Arthritis is an increasingly common condition that refers to 100 different types of diseases, affects all age groups and affects 1 in 4 adults, equating to 80 million people in the United States. The most common form seen is osteoarthritis or degenerative joint disease and we see these conditions impacting the lives of residents in the senior living communities we serve every day. Studies have shown that half of adults living with this condition do not believe anything can be done, but in fact there are many strategies that can be employed in daily living and in exercise that can provide a better quality of life for those affected.
Everything starts with your feet so investing in shoes with adequate cushioning and stabilization should be a top priority. Sneakers with extra cushioning should be your choice for most athletic activities, New Balance are great for different width selection and are very durable. Hoka provides excellent cushioning and a ‘rocker’ shaped sole for easier propulsion.

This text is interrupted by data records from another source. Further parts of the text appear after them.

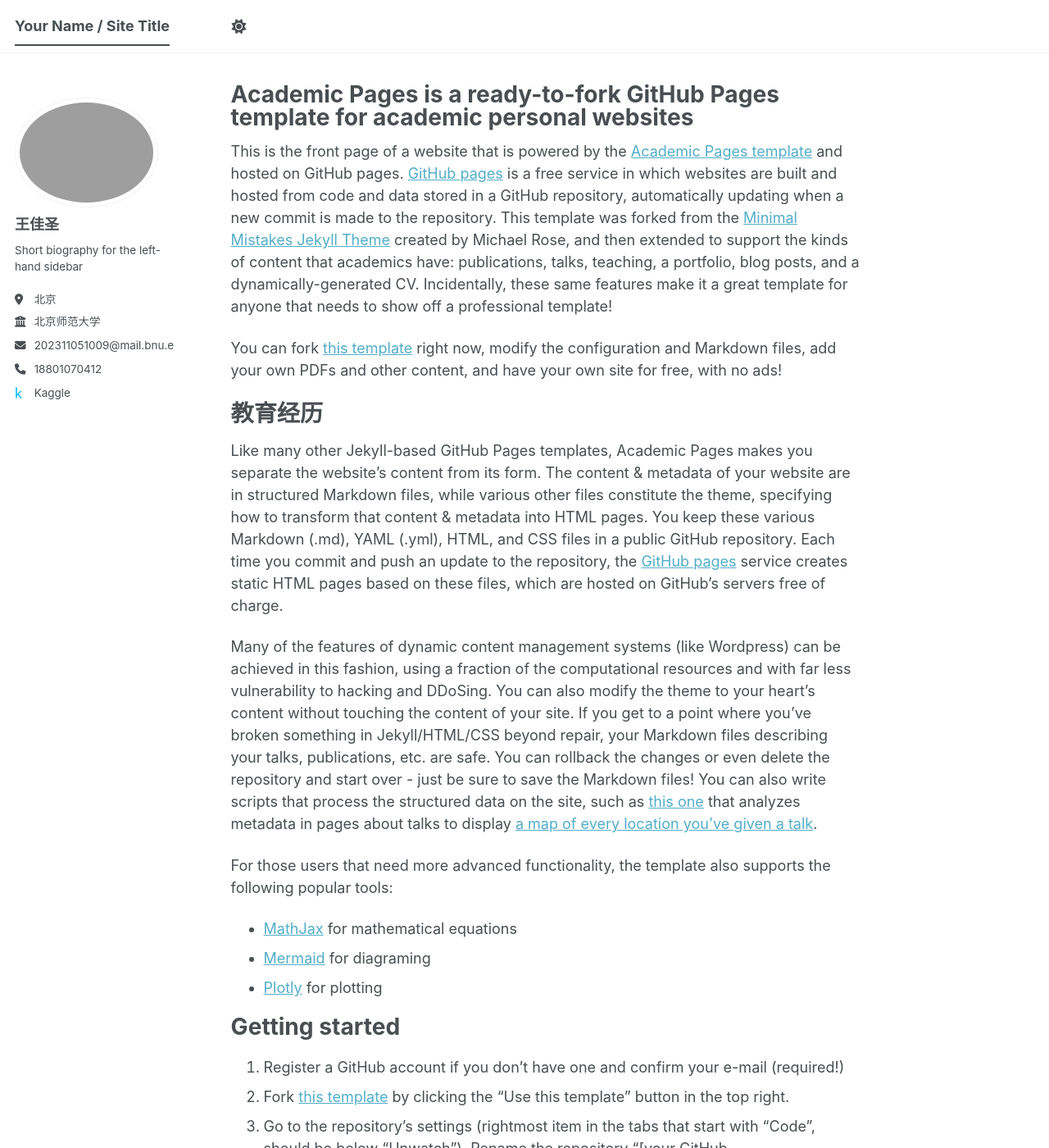
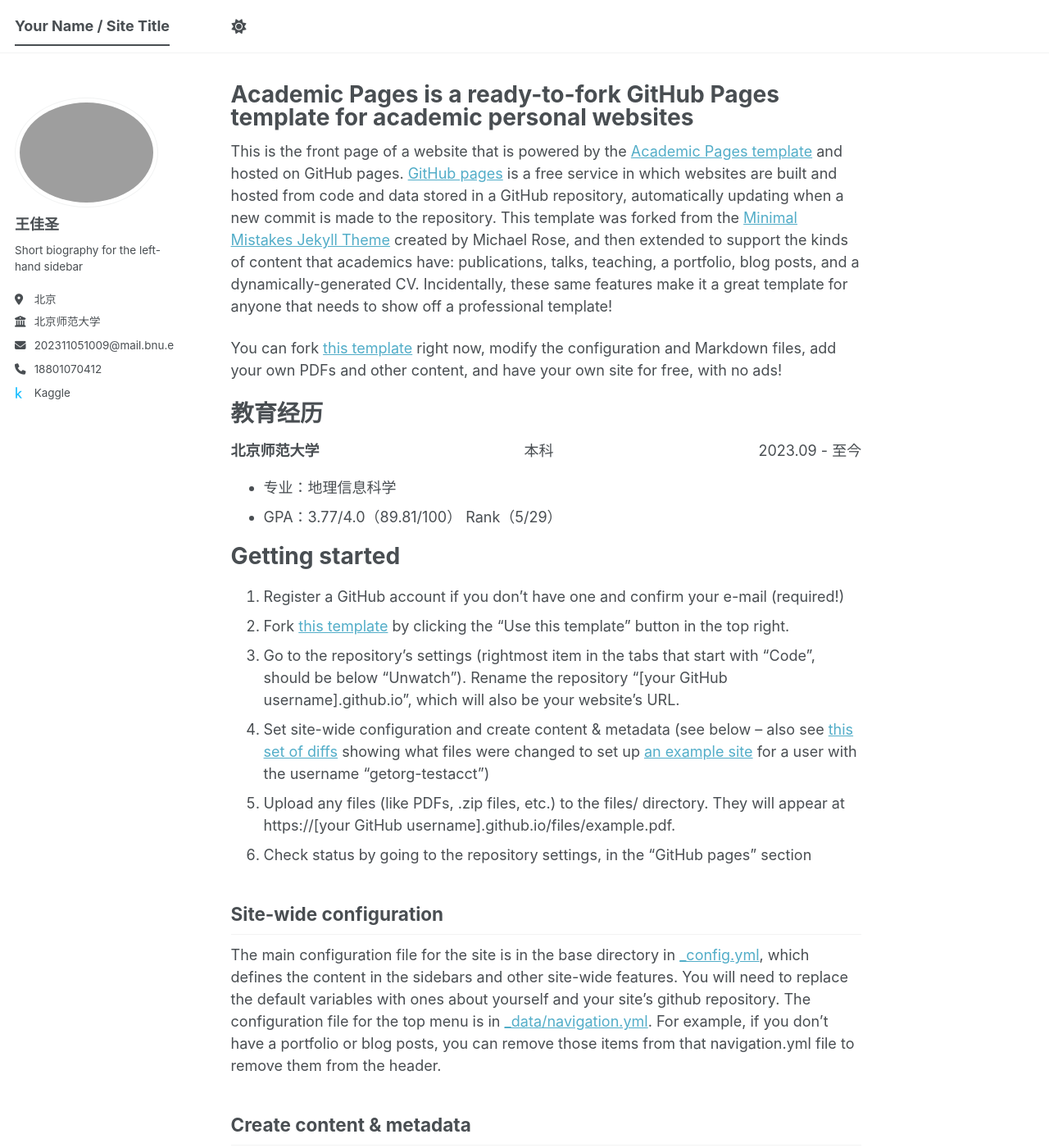
Before and after one commit to WJSheng2005/wangjiasheng.github.io, a Jekyll site: the page built from _pages/about.md, in a window 1280 px wide and 1400 px high. Shown: the whole window at 82% size. Built offline with Jekyll 4.4.1, drawn with Linux system fonts in a browser that asks for light colours; a script bundle is joined from its source files by our own code; library files that are not in the unit come from our copies.

Commit message:
Update about.md

```diff
--- a/_pages/about.md
+++ b/_pages/about.md
@@ -13,14 +13,16 @@
 
 教育经历
 ======
-Like many other Jekyll-based GitHub Pages templates, Academic Pages makes you separate the website's content from its form. The content & metadata of your website are in structured Markdown files, while various other files constitute the theme, specifying how to transform that content & metadata into HTML pages. You keep these various Markdown (.md), YAML (.yml), HTML, and CSS files in a public GitHub repository. Each time you commit and push an update to the repository, the [GitHub pages](https://pages.github.com/) service creates static HTML pages based on these files, which are hosted on GitHub's servers free of charge.
+<div style="display: flex; justify-content: space-between;">
+  <span><strong>北京师范大学</strong></span>
+  <span>本科</span>
+  <span>2023.09 - 至今</span>
+</div>
 
-Many of the features of dynamic content management systems (like Wordpress) can be achieved in this fashion, using a fraction of the computational resources and with far less vulnerability to hacking and DDoSing. You can also modify the theme to your heart's content without touching the content of your site. If you get to a point where you've broken something in Jekyll/HTML/CSS beyond repair, your Markdown files describing your talks, publications, etc. are safe. You can rollback the changes or even delete the repository and start over - just be sure to save the Markdown files! You can also write scripts that process the structured data on the site, such as [this one](https://github.com/academicpages/academicpages.github.io/blob/master/talkmap.ipynb) that analyzes metadata in pages about talks to display [a map of every location you've given a talk](https://academicpages.github.io/talkmap.html).
-
-For those users that need more advanced functionality, the template also supports the following popular tools:
-- [MathJax](https://www.mathjax.org/) for mathematical equations
-- [Mermaid](https://mermaid.js.org/) for diagraming
-- [Plotly](https://plotly.com/javascript/) for plotting
+<ul>
+  <li>专业：地理信息科学</li>
+  <li>GPA：3.77/4.0（89.81/100） Rank（5/29）</li>
+</ul>
 
 Getting started
 ======
```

Some trial and error is required to find a brand and style that will work best for each individual. Ensuring you are at your healthiest weight will also relieve stress on the joints and associated pain. Speaking of pain, use the 2-hour rule which is if a joint is still hurting from an activity after that duration of time it is a sign that you are most likely overexerting yourself. Next, learn how to move with efficiency and purpose using the best posture and techniques possible. That means reducing range of motion on movements that cause sharp pain and avoid exercises with heavy heel strikes like running or stairs. Low impact is always better, exercising in water, exploring yoga and tai chi and choosing an elliptical vs a treadmill are all savvy decisions.
Another important factor to note is exercising with joint replacements which have general and specific guidelines depending on the joint that was replaced. A general rule is to decrease the range of motion and speed of movement for all replacements as well as avoiding contact sports. Total hip replacements should avoid flexion greater than 90 degrees or 70 degrees with a history of dislocation and crossing the midline of the body in the front or back. Total knees should look out for rotational stress and begin with closed chain work such as a bicycle before progressing to open chain exercises with heel and toe strikes such as pickleball. Total shoulder replacements should avoid contact sports like basketball, heavy, repetitive lifting and chopping motions.

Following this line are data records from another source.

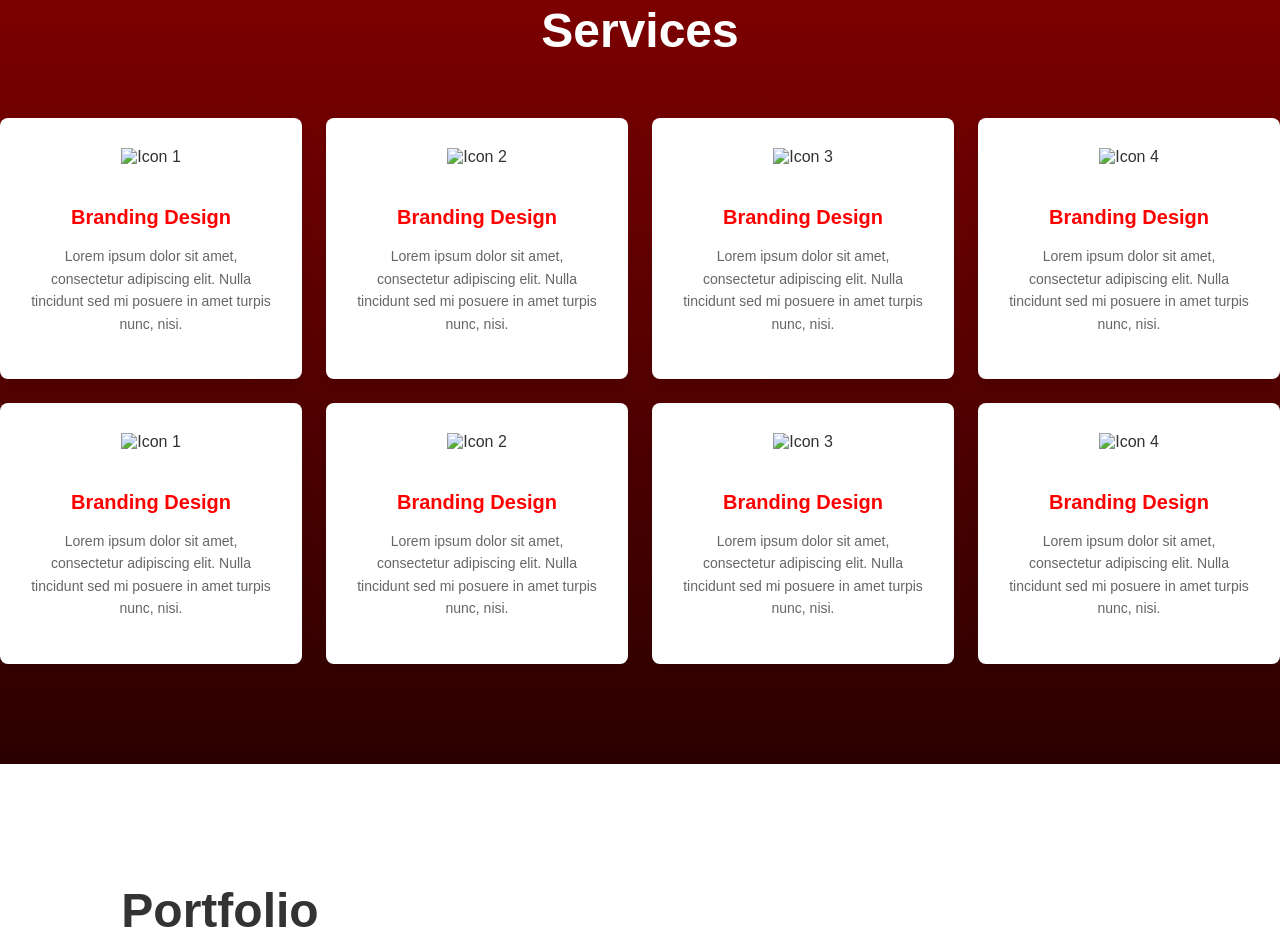
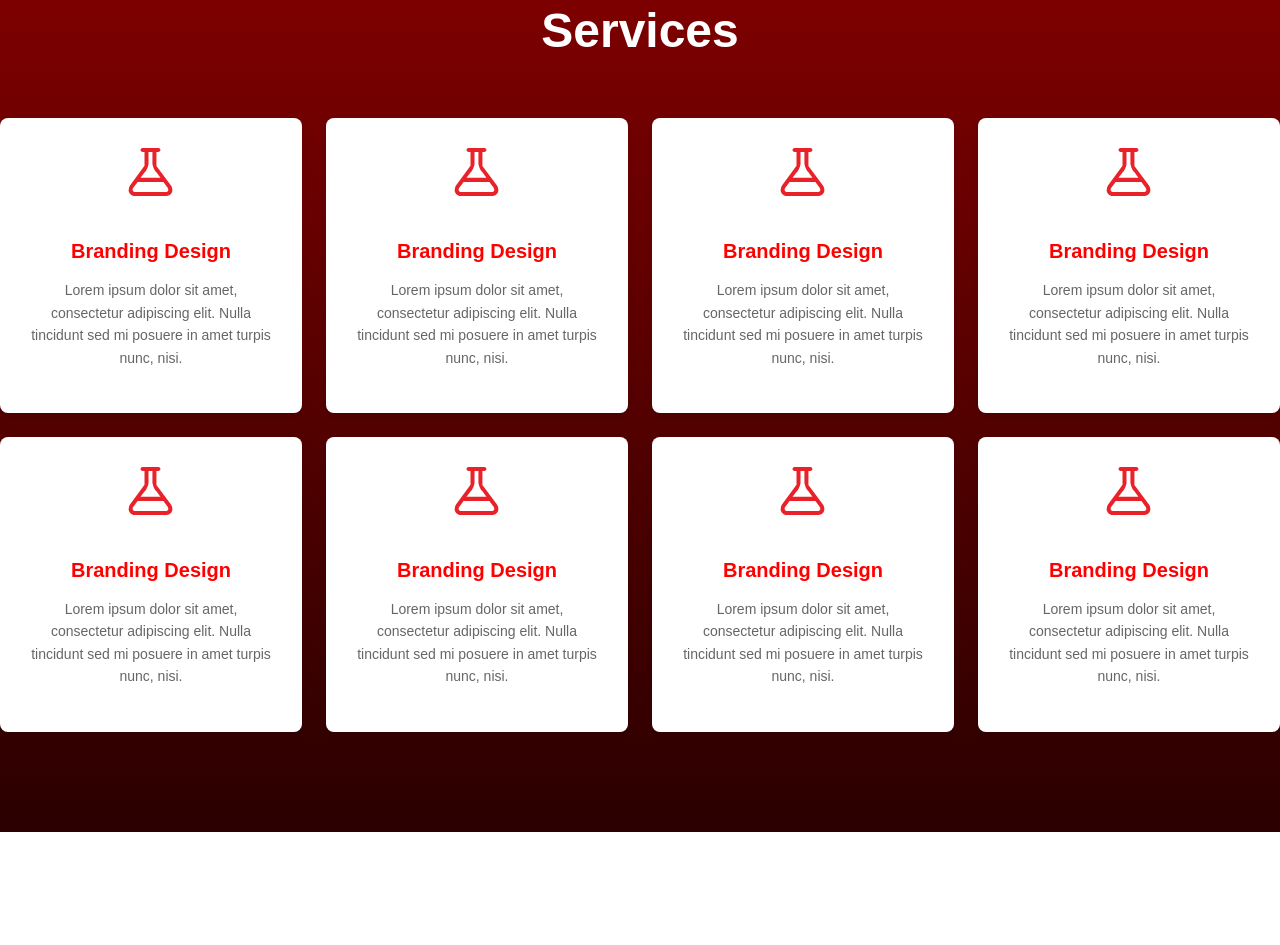
Before and after one commit to INWHIZZ/frontend_musin, a plain HTML site: page index.html in a window 1280 px wide. Shown: the part 1686-2631 px from the top of the page. Drawn offline with Linux system fonts and the light colour scheme.

Commit message:
img/card_service-icon.svg

```diff
--- a/index.html
+++ b/index.html
@@ -55,42 +55,42 @@
     <h2 class="services__title">Services</h2>
     <div class="services__grid">
         <div class="service-card">
-            <img src="card_service-icon.svg" alt="Icon 1" class="service-card__icon">
+            <img src="img/card_service-icon.svg" alt="Icon 1" class="service-card__icon">
             <h3 class="service-card__title">Branding Design</h3>
             <p class="service-card__text">Lorem ipsum dolor sit amet, consectetur adipiscing elit. Nulla tincidunt sed mi posuere in amet turpis nunc, nisi.</p>
         </div>
         <div class="service-card">
-            <img src="card_service-icon.svg" alt="Icon 2" class="service-card__icon">
+            <img src="img/card_service-icon.svg" alt="Icon 2" class="service-card__icon">
             <h3 class="service-card__title">Branding Design</h3>
             <p class="service-card__text">Lorem ipsum dolor sit amet, consectetur adipiscing elit. Nulla tincidunt sed mi posuere in amet turpis nunc, nisi.</p>
         </div>
         <div class="service-card">
-            <img src="card_service-icon.svg" alt="Icon 3" class="service-card__icon">
+            <img src="img/card_service-icon.svg" alt="Icon 3" class="service-card__icon">
             <h3 class="service-card__title">Branding Design</h3>
             <p class="service-card__text">Lorem ipsum dolor sit amet, consectetur adipiscing elit. Nulla tincidunt sed mi posuere in amet turpis nunc, nisi.</p>
         </div>
         <div class="service-card">
-            <img src="card_service-icon.svg" alt="Icon 4" class="service-card__icon">
+            <img src="img/card_service-icon.svg" alt="Icon 4" class="service-card__icon">
             <h3 class="service-card__title">Branding Design</h3>
             <p class="service-card__text">Lorem ipsum dolor sit amet, consectetur adipiscing elit. Nulla tincidunt sed mi posuere in amet turpis nunc, nisi.</p>
         </div>
         <div class="service-card">
-            <img src="card_service-icon.svg" alt="Icon 1" class="service-card__icon">
+            <img src="img/card_service-icon.svg" alt="Icon 1" class="service-card__icon">
             <h3 class="service-card__title">Branding Design</h3>
             <p class="service-card__text">Lorem ipsum dolor sit amet, consectetur adipiscing elit. Nulla tincidunt sed mi posuere in amet turpis nunc, nisi.</p>
         </div>
         <div class="service-card">
-            <img src="card_service-icon.svg" alt="Icon 2" class="service-card__icon">
+            <img src="img/card_service-icon.svg" alt="Icon 2" class="service-card__icon">
             <h3 class="service-card__title">Branding Design</h3>
             <p class="service-card__text">Lorem ipsum dolor sit amet, consectetur adipiscing elit. Nulla tincidunt sed mi posuere in amet turpis nunc, nisi.</p>
         </div>
         <div class="service-card">
-            <img src="card_service-icon.svg" alt="Icon 3" class="service-card__icon">
+            <img src="img/card_service-icon.svg" alt="Icon 3" class="service-card__icon">
             <h3 class="service-card__title">Branding Design</h3>
             <p class="service-card__text">Lorem ipsum dolor sit amet, consectetur adipiscing elit. Nulla tincidunt sed mi posuere in amet turpis nunc, nisi.</p>
         </div>
         <div class="service-card">
-            <img src="card_service-icon.svg" alt="Icon 4" class="service-card__icon">
+            <img src="img/card_service-icon.svg" alt="Icon 4" class="service-card__icon">
             <h3 class="service-card__title">Branding Design</h3>
             <p class="service-card__text">Lorem ipsum dolor sit amet, consectetur adipiscing elit. Nulla tincidunt sed mi posuere in amet turpis nunc, nisi.</p>
         </div>
```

A rest day in between every bout of exercise is recommended with 3 days a week being a great goal for most exercisers. Respecting pain and prioritizing recovery are essential for adherence as well as adapting extra rest days when your body is calling for a long, less active weekend.
Finally, rest and relaxation are essential to managing arthritis with flexibility done at the end of sessions to ensure adequate blood flow in the areas being stretched. In addition, meditation and guided imagery are helpful in focusing on areas that are tense and can be relaxed through isometric contraction and relaxation such as Jacobson’s progressive technique.

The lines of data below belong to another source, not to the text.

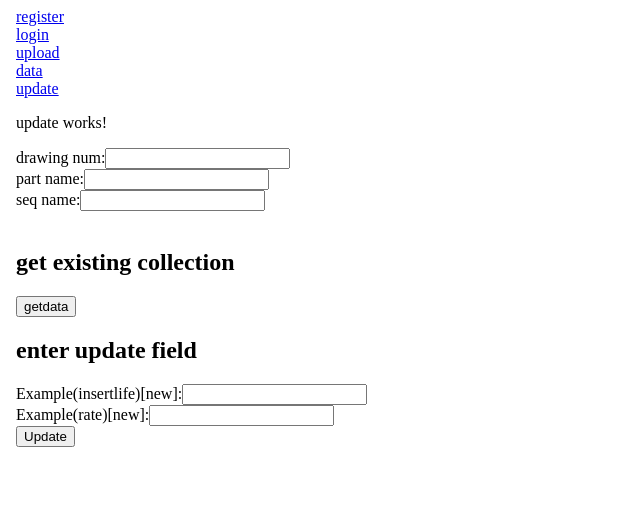
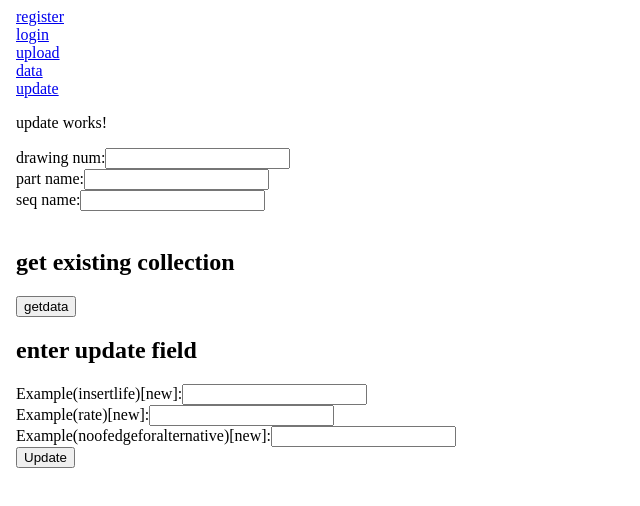
Before and after one commit to Sankamethra/project, an Angular app: page /update in a window 1280 px wide. Shown: the top 506 px of the page, without its empty margins (0-640 px from the left). Built offline with nearby package versions, Linux system fonts and the light colour scheme.

Commit message:
update component update

```diff
--- a/src/app/update/update.component.html
+++ b/src/app/update/update.component.html
@@ -8,4 +8,5 @@ seq name:<input [(ngModel)]="data.sequencename"  type="text" name="sequencename"
 <!-- dropdown wants to be placed here -->
 Example(insertlife)[new]:<input [(ngModel)]="data.insertlifenew"  type="text" name="insertlife"><br/>
 Example(rate)[new]:<input [(ngModel)]="data.ratenew"  type="text" name="ratenew"><br/>
+Example(noofedgeforalternative)[new]:<input [(ngModel)]="data.noofedgeforalternativenew"  type="number" name="noofedgeforalternativenew"><br/>
 <button (click)="update()">Update</button>
```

As you can see, there are numerous considerations to improving or maintaining joint health and our qualified fitness staff in senior living communities across the US are developing customized exercise plans helping residents move more with less pain.